20 years later, Magic Johnson still regrets retiring from the Lakers

Nearly 20 years after learning that he had tested HIV-positive, and 20 years after his initial retirement from the Los Angeles Lakers, Magic Johnson has a major regret. He wishes he hadn't retired from the Lakers directly after learning of his diagnosis. And, knowing what we know now about the virus, he's probably right. Magic could have kept playing.

Two things are important to remember, 20 years later. First, to the uninitiated, testing positive for HIV back in 1991 seemed like a sure death sentence. I recall sports-talk radio hosts, not shock jocks, hoping Magic would survive long enough to see his NBA friends play in the 1992 Olympics some 10 months later. Even though a goodly chunk of the public knew that, with proper attention, Magic wasn't putting teammates or opponents at risk by playing NBA hoops with HIV, retirement seemed like the only possible step after a diagnosis like this.

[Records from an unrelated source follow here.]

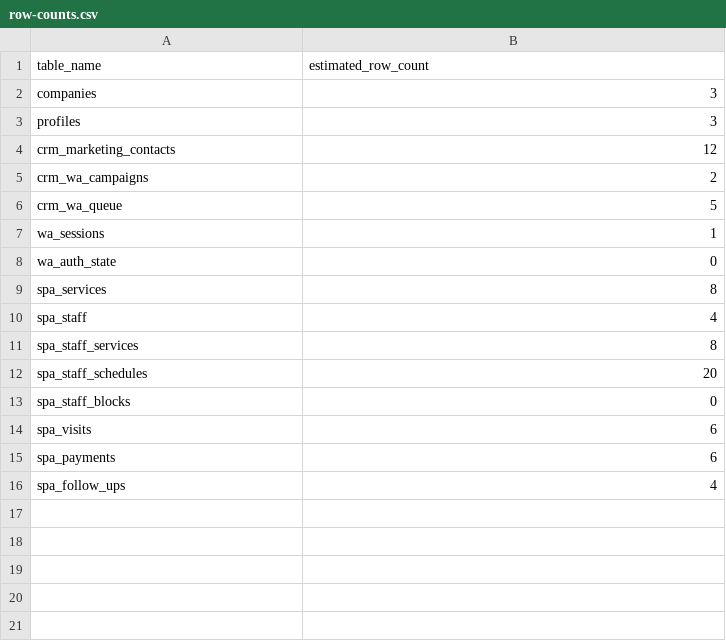
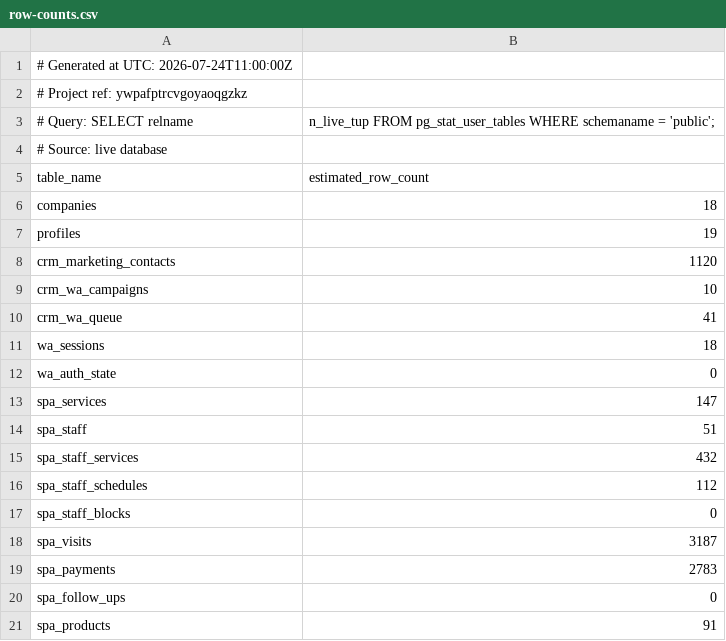
Before and after one commit to julioroblesb/saas-masivos, a CSV file: docs/refactor/01-baseline/evidence/supabase/row-counts.csv, drawn as a sheet.

```diff
--- a/docs/refactor/01-baseline/evidence/supabase/row-counts.csv
+++ b/docs/refactor/01-baseline/evidence/supabase/row-counts.csv
@@ -1,16 +1,21 @@
+# Generated at UTC: 2026-07-24T11:00:00Z
+# Project ref: ywpafptrcvgoyaoqgzkz
+# Query: SELECT relname, n_live_tup FROM pg_stat_user_tables WHERE schemaname = 'public';
+# Source: live database
 table_name,estimated_row_count
-companies,3
-profiles,3
-crm_marketing_contacts,12
-crm_wa_campaigns,2
-crm_wa_queue,5
-wa_sessions,1
+companies,18
+profiles,19
+crm_marketing_contacts,1120
+crm_wa_campaigns,10
+crm_wa_queue,41
+wa_sessions,18
 wa_auth_state,0
-spa_services,8
-spa_staff,4
-spa_staff_services,8
-spa_staff_schedules,20
+spa_services,147
+spa_staff,51
+spa_staff_services,432
+spa_staff_schedules,112
 spa_staff_blocks,0
-spa_visits,6
-spa_payments,6
-spa_follow_ups,4
+spa_visits,3187
+spa_payments,2783
+spa_follow_ups,0
+spa_products,91
```
Also changed, not shown: docs/refactor/01-baseline/evidence/supabase/functions.csv, docs/refactor/01-baseline/evidence/supabase/tables.csv, 19 other files.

Secondly, though he was by no means the transition demon that helped lead the Showtime Lakers to five championships in the 1980s, Magic was still playing brilliant basketball. He contributed a PER of over 25 during the Lakers' 1990-91 season, a campaign that saw his team fall in the Finals to the Chicago Bulls. Johnson averaged over 19 points with 12.5 assists and seven rebounds a game, numbers made all the more impressive when you find out that the Lakers worked the third-slowest pace in the NBA that season. He wasn't in his prime, but he was just a half of a half-step removed from his prime. And that's Magic Johnson's prime that we're talking about.

If you'll recall, Magic attempted a comeback during the 1992 preseason, after a star turn in the 1992 All-Star game and his time spent with that 1992 Team USA squad. When fears from other NBA players about contracting the disease became public, Johnson retired again. Magic fully came back midway through the 1995-96 season, and for a 36-year-old sixth man playing his first NBA basketball in five years, he was pretty fantastic -- putting up a 21 PER while dropping nearly 15 a game with seven assists and six rebounds in just under 30 minutes of play. Chafing at his role on a younger Laker team, though, Johnson retired again. Pity, as Shaquille O'Neal and Kobe Bryant joined the Lakers a few months later.

That should have been the tail end of his career. Not only could Johnson still have played -- and played brilliantly -- but the physical toll it would have taken on his body would be no less severe than the one Johnson (a noted workout fiend since his diagnosis) was putting on his body as it was. It would have helped educate the public at a much faster rate, and we would have been able to see the greatest point guard of all time go out as he should have. via Ball Don't Lie